## Task objective
Copy the entries exactly, leaving out nothing.

::: Records supplied

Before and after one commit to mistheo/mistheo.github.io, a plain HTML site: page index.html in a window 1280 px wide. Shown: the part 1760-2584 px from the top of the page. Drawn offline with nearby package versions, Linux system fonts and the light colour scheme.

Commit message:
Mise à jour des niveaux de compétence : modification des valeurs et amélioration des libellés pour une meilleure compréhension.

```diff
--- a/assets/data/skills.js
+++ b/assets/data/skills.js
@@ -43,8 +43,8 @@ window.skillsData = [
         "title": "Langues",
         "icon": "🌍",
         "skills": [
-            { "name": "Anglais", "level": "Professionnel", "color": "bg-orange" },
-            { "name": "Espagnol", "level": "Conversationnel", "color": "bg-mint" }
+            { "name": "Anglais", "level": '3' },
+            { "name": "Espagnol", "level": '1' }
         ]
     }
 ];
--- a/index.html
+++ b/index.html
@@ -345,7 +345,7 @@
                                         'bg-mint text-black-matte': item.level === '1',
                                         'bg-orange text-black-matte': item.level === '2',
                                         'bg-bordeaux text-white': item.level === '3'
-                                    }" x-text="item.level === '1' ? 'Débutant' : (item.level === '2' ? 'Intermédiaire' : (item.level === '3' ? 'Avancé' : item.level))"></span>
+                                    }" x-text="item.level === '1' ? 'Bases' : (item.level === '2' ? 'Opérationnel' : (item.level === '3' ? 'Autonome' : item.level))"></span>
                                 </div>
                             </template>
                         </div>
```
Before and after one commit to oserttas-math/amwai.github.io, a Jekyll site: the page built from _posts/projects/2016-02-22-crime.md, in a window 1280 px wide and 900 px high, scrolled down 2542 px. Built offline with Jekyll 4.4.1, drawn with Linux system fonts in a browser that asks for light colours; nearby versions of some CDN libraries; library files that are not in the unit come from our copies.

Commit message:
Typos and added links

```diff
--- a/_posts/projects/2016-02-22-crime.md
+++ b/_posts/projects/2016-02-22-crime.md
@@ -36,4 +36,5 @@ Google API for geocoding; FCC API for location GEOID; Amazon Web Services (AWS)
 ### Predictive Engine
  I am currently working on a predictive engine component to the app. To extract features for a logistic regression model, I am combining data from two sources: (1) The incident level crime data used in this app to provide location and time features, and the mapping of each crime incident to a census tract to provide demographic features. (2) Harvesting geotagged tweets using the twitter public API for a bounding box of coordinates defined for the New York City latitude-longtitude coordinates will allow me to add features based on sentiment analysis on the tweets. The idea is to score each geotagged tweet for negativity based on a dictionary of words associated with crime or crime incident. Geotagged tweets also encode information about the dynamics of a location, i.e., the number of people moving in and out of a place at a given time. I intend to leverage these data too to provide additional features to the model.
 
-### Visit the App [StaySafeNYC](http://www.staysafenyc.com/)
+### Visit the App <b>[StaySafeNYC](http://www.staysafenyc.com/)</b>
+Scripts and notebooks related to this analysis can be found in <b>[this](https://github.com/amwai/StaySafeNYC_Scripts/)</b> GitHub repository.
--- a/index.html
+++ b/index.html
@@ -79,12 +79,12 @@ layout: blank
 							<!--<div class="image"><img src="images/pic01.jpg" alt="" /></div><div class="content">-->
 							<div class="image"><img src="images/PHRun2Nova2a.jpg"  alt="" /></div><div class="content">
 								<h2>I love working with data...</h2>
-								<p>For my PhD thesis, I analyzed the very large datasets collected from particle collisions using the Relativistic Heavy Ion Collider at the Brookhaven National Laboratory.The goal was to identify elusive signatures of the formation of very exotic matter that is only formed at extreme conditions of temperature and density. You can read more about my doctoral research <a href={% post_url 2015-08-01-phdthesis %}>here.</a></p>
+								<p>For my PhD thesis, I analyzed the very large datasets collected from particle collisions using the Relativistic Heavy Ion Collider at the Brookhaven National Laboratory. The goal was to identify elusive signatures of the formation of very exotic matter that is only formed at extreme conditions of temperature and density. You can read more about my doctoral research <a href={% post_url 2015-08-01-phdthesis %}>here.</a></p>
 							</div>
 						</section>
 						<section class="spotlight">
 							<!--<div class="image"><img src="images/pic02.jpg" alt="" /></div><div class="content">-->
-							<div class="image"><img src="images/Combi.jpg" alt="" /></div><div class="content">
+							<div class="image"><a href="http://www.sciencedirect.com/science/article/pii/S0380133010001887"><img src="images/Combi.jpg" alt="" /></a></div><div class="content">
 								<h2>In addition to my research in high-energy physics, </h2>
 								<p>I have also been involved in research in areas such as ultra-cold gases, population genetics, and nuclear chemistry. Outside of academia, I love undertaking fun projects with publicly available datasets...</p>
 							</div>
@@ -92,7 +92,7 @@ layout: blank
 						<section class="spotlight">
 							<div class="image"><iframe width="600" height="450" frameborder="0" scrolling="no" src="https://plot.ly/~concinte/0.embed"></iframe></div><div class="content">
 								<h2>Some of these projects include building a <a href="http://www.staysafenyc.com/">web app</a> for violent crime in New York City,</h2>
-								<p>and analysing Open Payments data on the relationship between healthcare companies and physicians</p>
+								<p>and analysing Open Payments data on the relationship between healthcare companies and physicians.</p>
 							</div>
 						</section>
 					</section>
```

::::::

## Result
Before and after one commit to mistheo/mistheo.github.io, a plain HTML site: page index.html in a window 1280 px wide. Shown: the part 1760-2584 px from the top of the page. Drawn offline with nearby package versions, Linux system fonts and the light colour scheme.

Commit message:
Mise à jour des niveaux de compétence : modification des valeurs et amélioration des libellés pour une meilleure compréhension.

```diff
--- a/assets/data/skills.js
+++ b/assets/data/skills.js
@@ -43,8 +43,8 @@ window.skillsData = [
         "title": "Langues",
         "icon": "🌍",
         "skills": [
-            { "name": "Anglais", "level": "Professionnel", "color": "bg-orange" },
-            { "name": "Espagnol", "level": "Conversationnel", "color": "bg-mint" }
+            { "name": "Anglais", "level": '3' },
+            { "name": "Espagnol", "level": '1' }
         ]
     }
 ];
--- a/index.html
+++ b/index.html
@@ -345,7 +345,7 @@
                                         'bg-mint text-black-matte': item.level === '1',
                                         'bg-orange text-black-matte': item.level === '2',
                                         'bg-bordeaux text-white': item.level === '3'
-                                    }" x-text="item.level === '1' ? 'Débutant' : (item.level === '2' ? 'Intermédiaire' : (item.level === '3' ? 'Avancé' : item.level))"></span>
+                                    }" x-text="item.level === '1' ? 'Bases' : (item.level === '2' ? 'Opérationnel' : (item.level === '3' ? 'Autonome' : item.level))"></span>
                                 </div>
                             </template>
                         </div>
```
Before and after one commit to oserttas-math/amwai.github.io, a Jekyll site: the page built from _posts/projects/2016-02-22-crime.md, in a window 1280 px wide and 900 px high, scrolled down 2542 px. Built offline with Jekyll 4.4.1, drawn with Linux system fonts in a browser that asks for light colours; nearby versions of some CDN libraries; library files that are not in the unit come from our copies.

Commit message:
Typos and added links

```diff
--- a/_posts/projects/2016-02-22-crime.md
+++ b/_posts/projects/2016-02-22-crime.md
@@ -36,4 +36,5 @@ Google API for geocoding; FCC API for location GEOID; Amazon Web Services (AWS)
 ### Predictive Engine
  I am currently working on a predictive engine component to the app. To extract features for a logistic regression model, I am combining data from two sources: (1) The incident level crime data used in this app to provide location and time features, and the mapping of each crime incident to a census tract to provide demographic features. (2) Harvesting geotagged tweets using the twitter public API for a bounding box of coordinates defined for the New York City latitude-longtitude coordinates will allow me to add features based on sentiment analysis on the tweets. The idea is to score each geotagged tweet for negativity based on a dictionary of words associated with crime or crime incident. Geotagged tweets also encode information about the dynamics of a location, i.e., the number of people moving in and out of a place at a given time. I intend to leverage these data too to provide additional features to the model.
 
-### Visit the App [StaySafeNYC](http://www.staysafenyc.com/)
+### Visit the App <b>[StaySafeNYC](http://www.staysafenyc.com/)</b>
+Scripts and notebooks related to this analysis can be found in <b>[this](https://github.com/amwai/StaySafeNYC_Scripts/)</b> GitHub repository.
--- a/index.html
+++ b/index.html
@@ -79,12 +79,12 @@ layout: blank
 							<!--<div class="image"><img src="images/pic01.jpg" alt="" /></div><div class="content">-->
 							<div class="image"><img src="images/PHRun2Nova2a.jpg"  alt="" /></div><div class="content">
 								<h2>I love working with data...</h2>
-								<p>For my PhD thesis, I analyzed the very large datasets collected from particle collisions using the Relativistic Heavy Ion Collider at the Brookhaven National Laboratory.The goal was to identify elusive signatures of the formation of very exotic matter that is only formed at extreme conditions of temperature and density. You can read more about my doctoral research <a href={% post_url 2015-08-01-phdthesis %}>here.</a></p>
+								<p>For my PhD thesis, I analyzed the very large datasets collected from particle collisions using the Relativistic Heavy Ion Collider at the Brookhaven National Laboratory. The goal was to identify elusive signatures of the formation of very exotic matter that is only formed at extreme conditions of temperature and density. You can read more about my doctoral research <a href={% post_url 2015-08-01-phdthesis %}>here.</a></p>
 							</div>
 						</section>
 						<section class="spotlight">
 							<!--<div class="image"><img src="images/pic02.jpg" alt="" /></div><div class="content">-->
-							<div class="image"><img src="images/Combi.jpg" alt="" /></div><div class="content">
+							<div class="image"><a href="http://www.sciencedirect.com/science/article/pii/S0380133010001887"><img src="images/Combi.jpg" alt="" /></a></div><div class="content">
 								<h2>In addition to my research in high-energy physics, </h2>
 								<p>I have also been involved in research in areas such as ultra-cold gases, population genetics, and nuclear chemistry. Outside of academia, I love undertaking fun projects with publicly available datasets...</p>
 							</div>
@@ -92,7 +92,7 @@ layout: blank
 						<section class="spotlight">
 							<div class="image"><iframe width="600" height="450" frameborder="0" scrolling="no" src="https://plot.ly/~concinte/0.embed"></iframe></div><div class="content">
 								<h2>Some of these projects include building a <a href="http://www.staysafenyc.com/">web app</a> for violent crime in New York City,</h2>
-								<p>and analysing Open Payments data on the relationship between healthcare companies and physicians</p>
+								<p>and analysing Open Payments data on the relationship between healthcare companies and physicians.</p>
 							</div>
 						</section>
 					</section>
```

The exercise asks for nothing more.